On Tue, Feb 02, 2010 at 12:23:50AM +0100, Carl Mäsak wrote: : Another thing I started thinking about: if Perl 6 professes to be able : to put on the hat -- syntactically and semantically -- of most any : other programming language out there, through the use of a simple 'use : Language::Java' or 'use Language::Ruby' -- how will Perl 6 compensate : for the fact that its parser is one-pass whereas most other languages : do two passes or more? Specifically, will some programs in those other : languages fail to compile under a Perl 6 language module due to the : fact that a type keyword was referred to before it was declared? If : multiple passes introduce linguistic race conditions, what about : outright linguistic infelicities due to the Perl 6 limitation of : one-pass parsing?
The one-pass ideal is only for standard Perl 6 and other languages that make that commitment. Once you switch to another language, you should use whatever kind of recognizer you need for that language. Since Perl is Turing complete, it can (in theory) emulate any atomaton in the right column in the table at the end of: http://en.wikipedia.org/wiki/Unrestricted_grammar In short, it's "simple" only from the standpoint of the *user* of the module.
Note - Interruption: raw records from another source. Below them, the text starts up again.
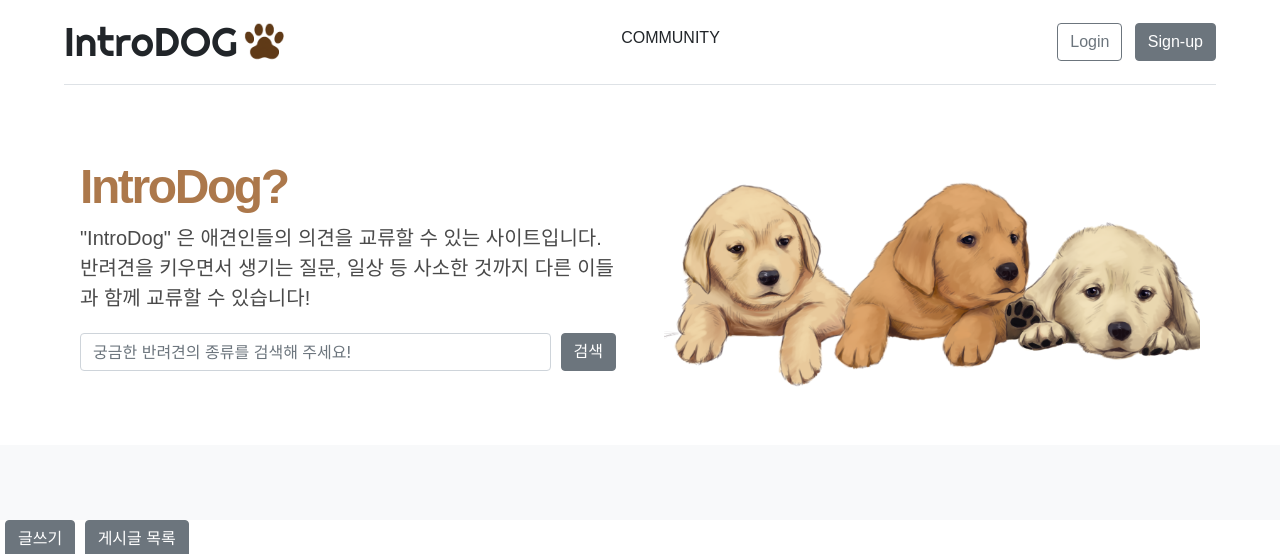
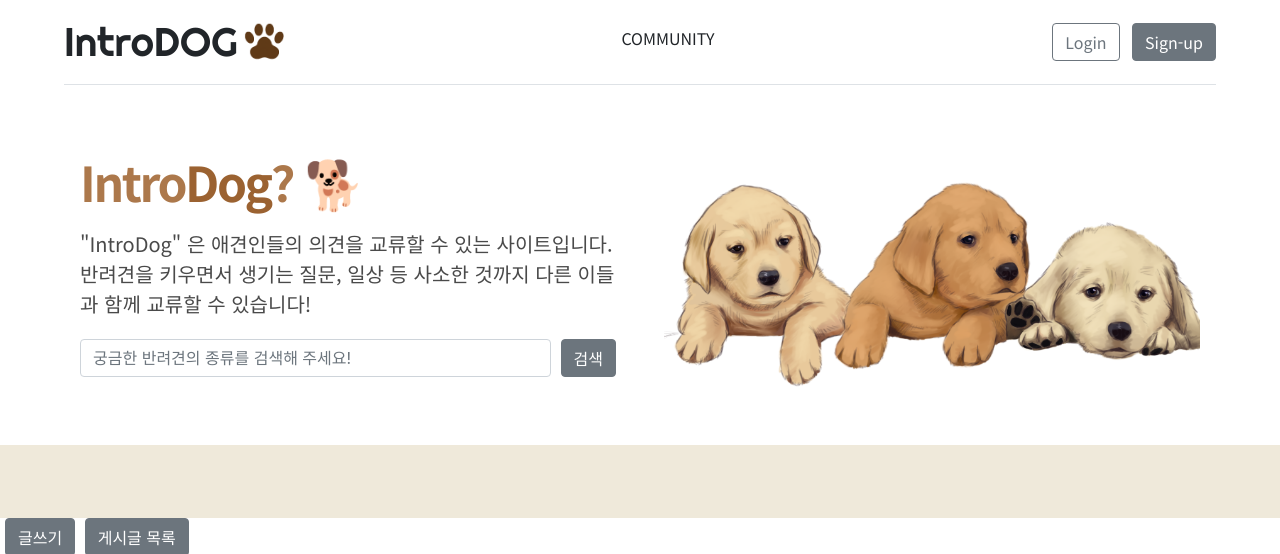
Before and after one commit to jinsDevelopment/myDog, a Flask app: page / in a window 1280 px wide. Shown: the top 554 px of the page. Run offline with Flask 2, Linux system fonts and the light colour scheme; data that the repository does not hold is empty; some libraries are stand-ins or nearby versions.

Commit message:
Edit code: Add decoration main css

```diff
--- a/static/css/layout.css
+++ b/static/css/layout.css
@@ -33,9 +33,9 @@ button {
   margin-bottom: 10px;
 }
 
-* {
+/* * {
   font-family: 'Jua', sans-serif;
-}
+} */
 
 .posting-box {
   width: 500px;
--- a/static/css/main.css
+++ b/static/css/main.css
@@ -10,6 +10,9 @@ body {
 .banner__title {
   color: #ac784b;
   letter-spacing: -0.05em;
+}
+.banner__title > span {
+  color: #9b6231;
 }
 .lead {
   padding-bottom: 20px;
@@ -31,6 +34,9 @@ body {
 /**********************************
  * Thumbnail
  ************************************/
+.album__wrap {
+  background-color: #efe9da;
+}
 .columns-masonry {
   display: inline-block;
   margin: 0;
@@ -47,6 +53,7 @@ body {
 .thunmbnail__title {
   text-align: center;
   font-size: 18px;
+  font-weight: 500;
 }
 .card-body {
   padding: 0.8rem 0.8rem;
@@ -61,6 +68,10 @@ body {
   display: flex;
   flex-direction: column;
   align-items: center;
+}
+.modal-title {
+  font-size: 20px;
+  font-weight: 700;
 }
 #modal-img {
   margin: 0 auto;
--- a/static/js/main.js
+++ b/static/js/main.js
@@ -45,7 +45,7 @@ window.addEventListener('load', () => {
                               alt="${name}"
                             />
                             <div class="card-body">
-                              <p class="thunmbnail__title card-text">${name}</p>
+                              <p class="thunmbnail__title">${name}</p>
                             </div>
                           </div>
                         </div>
@@ -78,7 +78,7 @@ window.addEventListener('load', () => {
     const modalImg = document.getElementById('modal-img');
     const modalBody = document.querySelector('.modal-desc');
 
-    modalTitle.textContent = recipient;
+    modalTitle.textContent = recipient + ' 🐶';
     modalImg.src = img;
     modalBody.textContent = desc;
   });
--- a/templates/index.html
+++ b/templates/index.html
@@ -1,7 +1,7 @@
 {% extends 'layout.html' %} {% block content %}
 <div class="container col-xxl-8 px-4 py-5">
   <div class="row flex-lg-row-reverse align-items-center g-5 py-5">
-    <div class="col-10 col-sm-8 col-lg-6">
+    <div class="col-12 col-lg-6">
       <img
         src="../static/img/banner-dog.png"
         class="d-block mx-lg-auto img-fluid"
@@ -12,7 +12,9 @@
       />
     </div>
     <div class="col-lg-6">
-      <h1 class="display-5 fw-bold lh-1 mb-3 banner__title">IntroDog?</h1>
+      <h1 class="display-5 fw-bold lh-1 mb-5 banner__title">
+        Intro<span>Dog</span>? 🐕
+      </h1>
       <p class="lead">
         "IntroDog" 은 애견인들의 의견을 교류할 수 있는 사이트입니다.<br />
         반려견을 키우면서 생기는 질문, 일상 등 사소한 것까지 다른 이들과 함께
@@ -74,7 +76,7 @@
 
 <!-- Thumbnail -->
 
-<main class="bg-light">
+<main class="album__wrap">
   <div class="album py-5">
     <div class="container clearFix">
       <div id="thumbnail-box" class="columns-masonry">
--- a/templates/layout.html
+++ b/templates/layout.html
@@ -107,7 +107,7 @@
     <link rel="preconnect" href="https://fonts.googleapis.com" />
     <link rel="preconnect" href="https://fonts.gstatic.com" crossorigin />
     <link
-      href="https://fonts.googleapis.com/css2?family=Noto+Sans+KR:wght@400;700&family=Righteous&display=swap"
+      href="https://fonts.googleapis.com/css2?family=Noto+Sans+KR:wght@400;500;700&family=Righteous&display=swap"
       rel="stylesheet"
     />
     <!-- CSS -->
```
Module creators, on the other hand, should be acquainted with the concept of vicarious suffering before they begin. Larry